J. Cole breaks his silence.
After much speculation, the Dreamville boss finally confirms that he and his wife Melissa Heholt, whom he secretly wed, have a child together. However, he doesn’t reveal the baby’s name or gender. Cole rapped about having a daughter on “She’s Mine, Pt. 1” and “She’s Mine, Pt. 2” off 4 Your Eyez Only.
The article also claims that Cole now has control of his master recordings, but it doesn’t explain whether that includes past material or only his latest offering.
Beyond these tidbits, the introspective rapper shares his thoughts on why he’s walked away from certain aspects of fame. “The other side, it’s what we grow up believing that we need and want. It’s everybody’s dream,” he says. “Who doesn’t want the pick of the litter on this, that and the third? Money, women, cars. And beyond all of that — which I really wasn’t into — praise…It’s addictive. To recognize it, it was the first step. I had to recognize, well, where’s the fear coming from?”
This came after not being fulfilled by his early hits or his early success. “Any reasonable person would be ecstatic,” he said. “I didn’t have that feeling.”
He also became disillusioned with competition. “That speaks to the state of us as a people,” he explained. “For so long my mind state was, I have to show how much better than the next man I am through these bars. Who’s the best? Let me prove it. And it’s just like, damn, I’m really feeding into a cycle of keeping black people down, I’m really feeding into that.”
“Trying to prove that I could do something that they don’t think I can, it was a very sad place when I look back,” he added. So, Cole decided to go another route with his music. “I understand that what I’m doing is what I don’t see, is what I would like to see being done but is not being done,” he said.
Part of that came in the platinum-selling 4 Your Eyez Only, a fictional album told through the perspective of others, including friends he grew up with. “The people that I know that live that life and come from that life, or even used to live that life, there’s so much more than that,” he said. “They have multiple sides, and the side that is the strongest is love.” So, he says his goal with that LP was “to humanize the people that have been villainized in the media.”

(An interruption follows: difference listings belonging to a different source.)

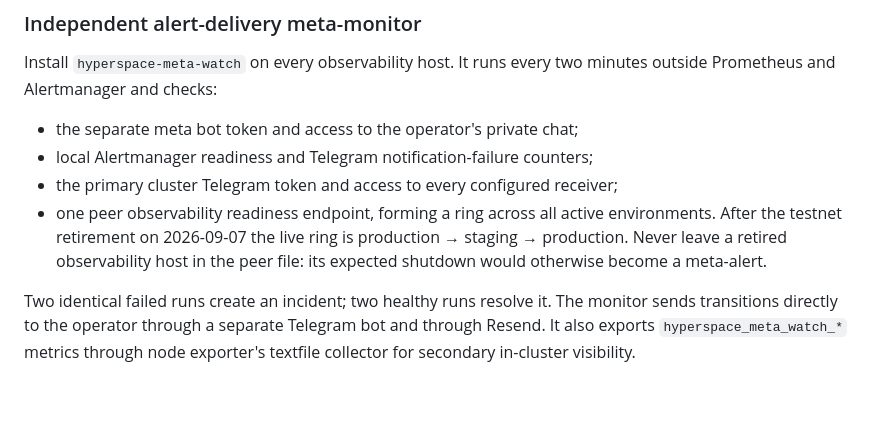
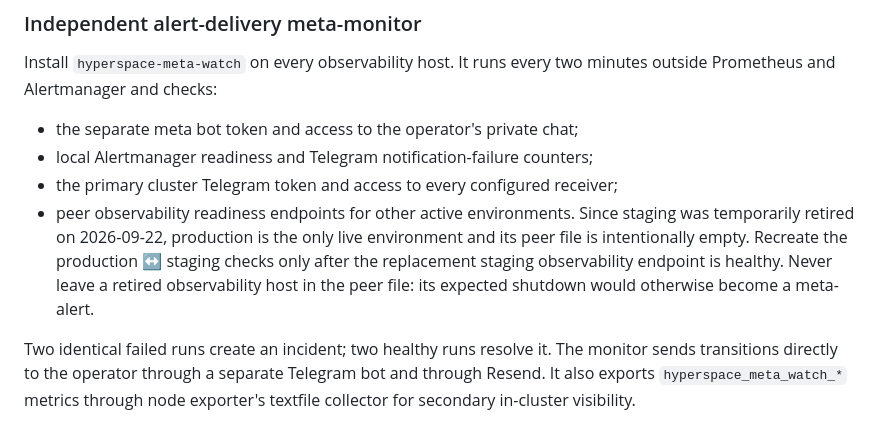
Before and after one commit to hyperspace-zone/2z-wireguard-vpn, a Markdown page: docs/runbooks/deployment.md, the part around the change. Rendered like a GitHub page; blank space fills up the shorter version.

```diff
--- a/docs/runbooks/deployment.md
+++ b/docs/runbooks/deployment.md
@@ -2276,10 +2276,12 @@ minutes outside Prometheus and Alertmanager and checks:
 - the separate meta bot token and access to the operator's private chat;
 - local Alertmanager readiness and Telegram notification-failure counters;
 - the primary cluster Telegram token and access to every configured receiver;
-- one peer observability readiness endpoint, forming a ring across all active
-  environments. After the testnet retirement on 2026-09-07 the live ring is
-  production → staging → production. Never leave a retired observability host
-  in the peer file: its expected shutdown would otherwise become a meta-alert.
+- peer observability readiness endpoints for other active environments. Since
+  staging was temporarily retired on 2026-09-22, production is the only live
+  environment and its peer file is intentionally empty. Recreate the
+  production ↔ staging checks only after the replacement staging observability
+  endpoint is healthy. Never leave a retired observability host in the peer
+  file: its expected shutdown would otherwise become a meta-alert.
 
 Two identical failed runs create an incident; two healthy runs resolve it. The
 monitor sends transitions directly to the operator through a separate Telegram
```
Also changed, not shown: docs/runbooks/staging-cluster.md (+16 -10 lines), docs/runbooks/staging-retirement-2026-09-22.md (added, +52 -0 lines).
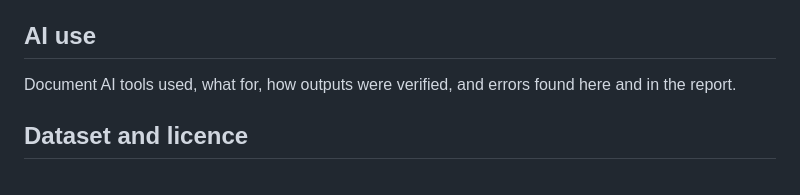
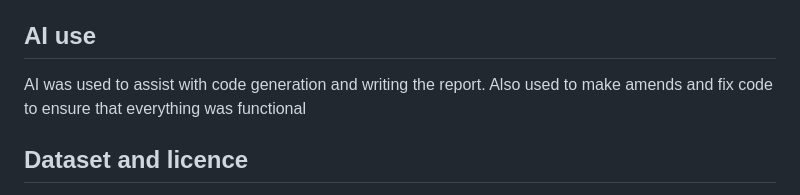
Before and after one commit to ElijahKhoury1/pork-rasher-qc, a Markdown page: README.md, the part around the change. Rendered like a GitHub page.

```diff
--- a/README.md
+++ b/README.md
@@ -66,7 +66,7 @@ pytest --html=test_report.html --self-contained-html   # optional, needs pytest-
 
 ## AI use
 
-Document AI tools used, what for, how outputs were verified, and errors found here and in the report.
+AI was used to assist with code generation and writing the report. Also used to make amends and fix code to ensure that everything was functional
 
 ## Dataset and licence
 
```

His documentary’s goal is similar, in some ways. “I felt like it would be mad powerful for black people to see black people talking to each other. And you see a rapper who’s considered one of the biggest in the game, just listening,” he said. “See how human they are, and see black men walk around with their daughters, and get a whole different perspective…If I’m listening, why can’t you listen?”
The hour-long J. Cole: 4 Your Eyez Only special, which airs tonight at 10 p.m. on HBO, features J. Cole music videos interspersed between travels through American cities and conversations with locals about race, resilience, and more.